          Commitments and accountabilities

3. Stay focused on the vision and continually adjust to move toward that vision. Change and response is inherent in a project. A project leader facilitates ongoing conversations to make collective sense of changes while keeping the team connected and committed to effectively achieving the goals of the project.

Project leaders have a challenging role to connect the social side and the technical/task side of project work. The key to connection is conversation that reveals the context and content of the project. The following is a model that depicts the complexity of a project leader’s role.

A project leader balances the contexts of nested systems (external environment, the enterprise, the Strategic Business Unit (SBU) the functional department, stakeholders, to the project itself). Within the project, a project leader must deal with the whole person who has different mindsets, assumptions, culture, backgrounds, experiences, and skills. A project leader must sensemanage to create a collective mindset. A project leader must focus on the development of each member of the project team while creating a high performance team. This entails relationships and a web of inclusion. All of this is accomplished utilizing the basic tool of conversation.[2]

Steps to Next Level

An organization is effective and sustainable when is it successful at responding to change. For an organization to appropriately respond to change, the leadership needs to identify projects and utilize project leadership to achieve needed changes. The project leader should be an individual capable of balancing and integrating the social and technical side of project work. This project leader should be able to effectively deal with context and content and efficiently execute following a project leadership process. This involves project management, change management, communications, developing project team members, connecting with stakeholders, and coordinating commitments and accountabilities. Clearly project leaders need to appreciate the complexities, challenges, and opportunities inherent to their work of creating change capable, high performance project teams.

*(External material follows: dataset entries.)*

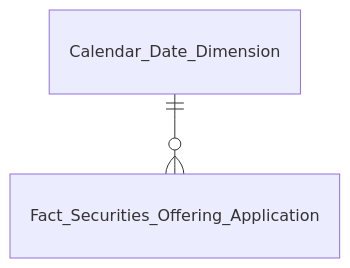
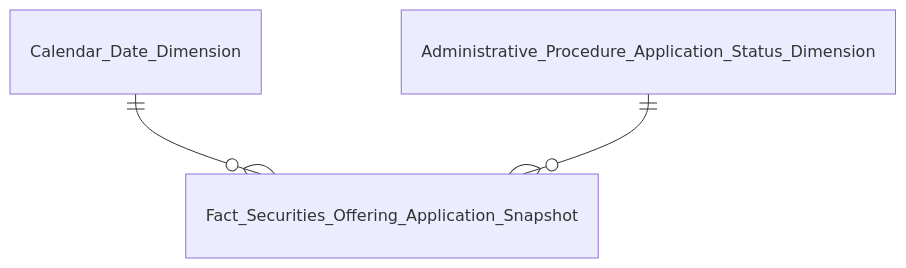
The fourth of 5 diagrams in Datamart/hld/DTM_QLCB_Entities.md (linhlvit/ubck_atomic_design), drawn with Mermaid before and after one commit. The commit also changed other lines of this file and 13 other files, not shown here.

````diff
--- a/Datamart/hld/DTM_QLCB_Entities.md
+++ b/Datamart/hld/DTM_QLCB_Entities.md
@@ -77,4 +83,5 @@
 ```mermaid
 erDiagram
-    Calendar_Date_Dimension ||--o{ Fact_Securities_Offering_Application : " "
+    Calendar_Date_Dimension ||--o{ Fact_Securities_Offering_Application_Snapshot : " "
+    Administrative_Procedure_Application_Status_Dimension ||--o{ Fact_Securities_Offering_Application_Snapshot : " "
 ```
````
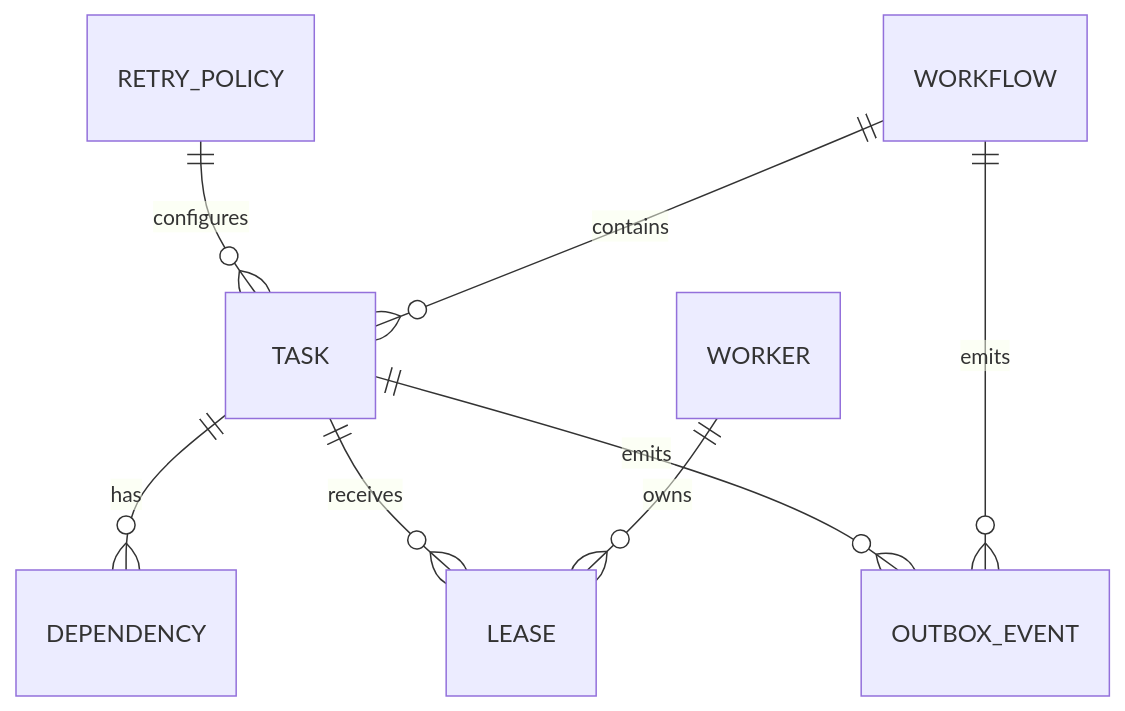
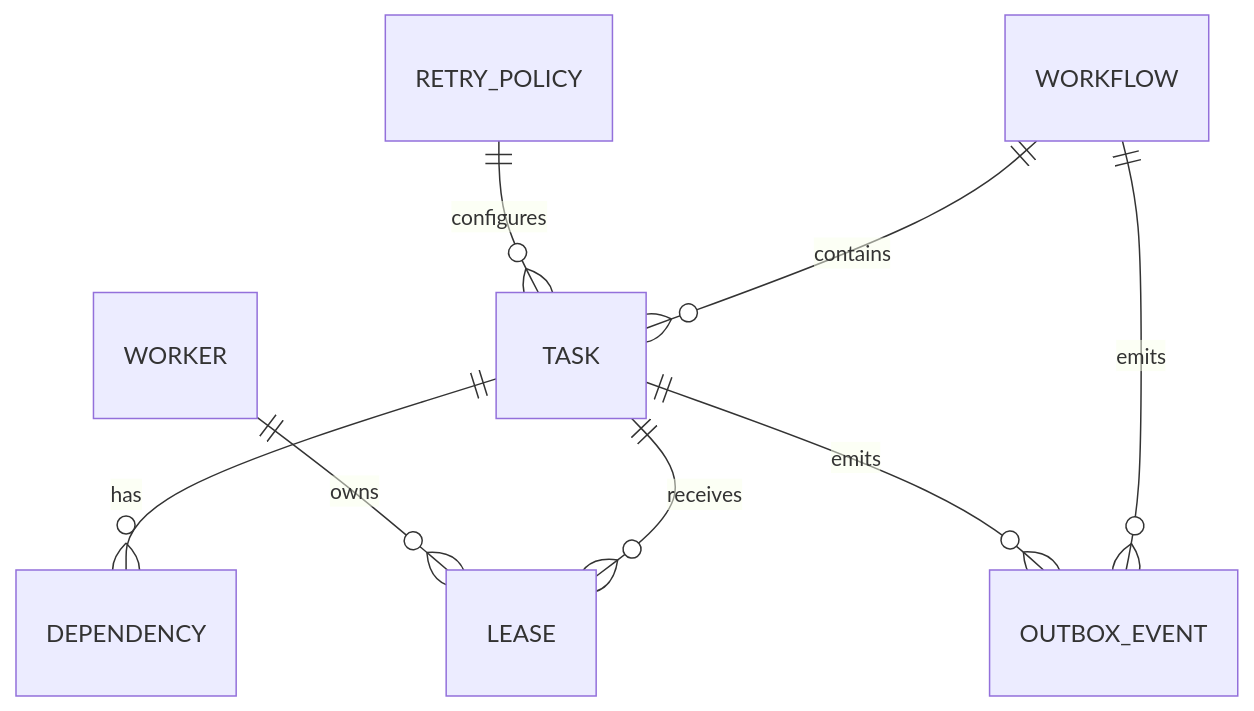
The diagram in docs/03-data-model-proposal.md (ashish-2141/flowforge-engine), drawn with Mermaid before and after one commit. The commit also changed other lines of this file, not shown here.

````diff
--- a/docs/03-data-model-proposal.md
+++ b/docs/03-data-model-proposal.md
@@ -16,10 +127,10 @@
 ```mermaid
 erDiagram
     WORKFLOW ||--o{ TASK : contains
     TASK ||--o{ DEPENDENCY : has
+    TASK ||--o{ LEASE : receives
     WORKER ||--o{ LEASE : owns
-    TASK ||--o{ LEASE : receives
     RETRY_POLICY ||--o{ TASK : configures
     WORKFLOW ||--o{ OUTBOX_EVENT : emits
     TASK ||--o{ OUTBOX_EVENT : emits
 ```
````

Gina Hinrichs, Ph.D. hinrichs@geneseo.net



Discussion / Sensemaking:

          Why is there a greater demand for project leadership in today’s business environment? What are the competencies of a project leader?

          How would you define project management?

          How would you explain the difference between a project manager and a project leader?

o        What would you put in an IS/IS NOT table?

          How would you connect the five phases of Project Management (PMBOK) to the six phases of Project Leadership?



Dobson, M.S. (2003). Streetwise Project Management, How to Manage People. Processes and Time to Achieve the Results You Need. Avon, MA.: Adams Media Corporation.

Graham, R.J. (1989). Project Management as if People Mattered. Primavera Press.

Heerkins (2000). Project Management: 24 Lessons to Help You Master Any Project

Kotter, J.P. (1990).  A Force for Change: How leadership differs from management. New York: The Free Press.

Macomber, H. (2004). Reforming Project Management Blog. (http://www.reformingprojectmanagement.com.)

Project Management Institute (2000). A Guide to the Project Management Body of Knowledge, PMBOK Guide.  An American National Standard, ANSI/PMI 99-001-2000. Newton Square, PA.: PMI.

Shenhar, A.J., & Dvir, D. (2007).  Reinventing Project Management: The Diamond Approach to Successful Growth and Innovation. Boston, MA. Harvard Business School Press.

Suboski, K. (2006). The Art of Project Leadership – Role and Essential Skills of the Project Leader. OD Practioner, April, vol. 38(2). 10-15.


[1] See John P. Kotter, A Force for Change.

[2] See Suboski (2006)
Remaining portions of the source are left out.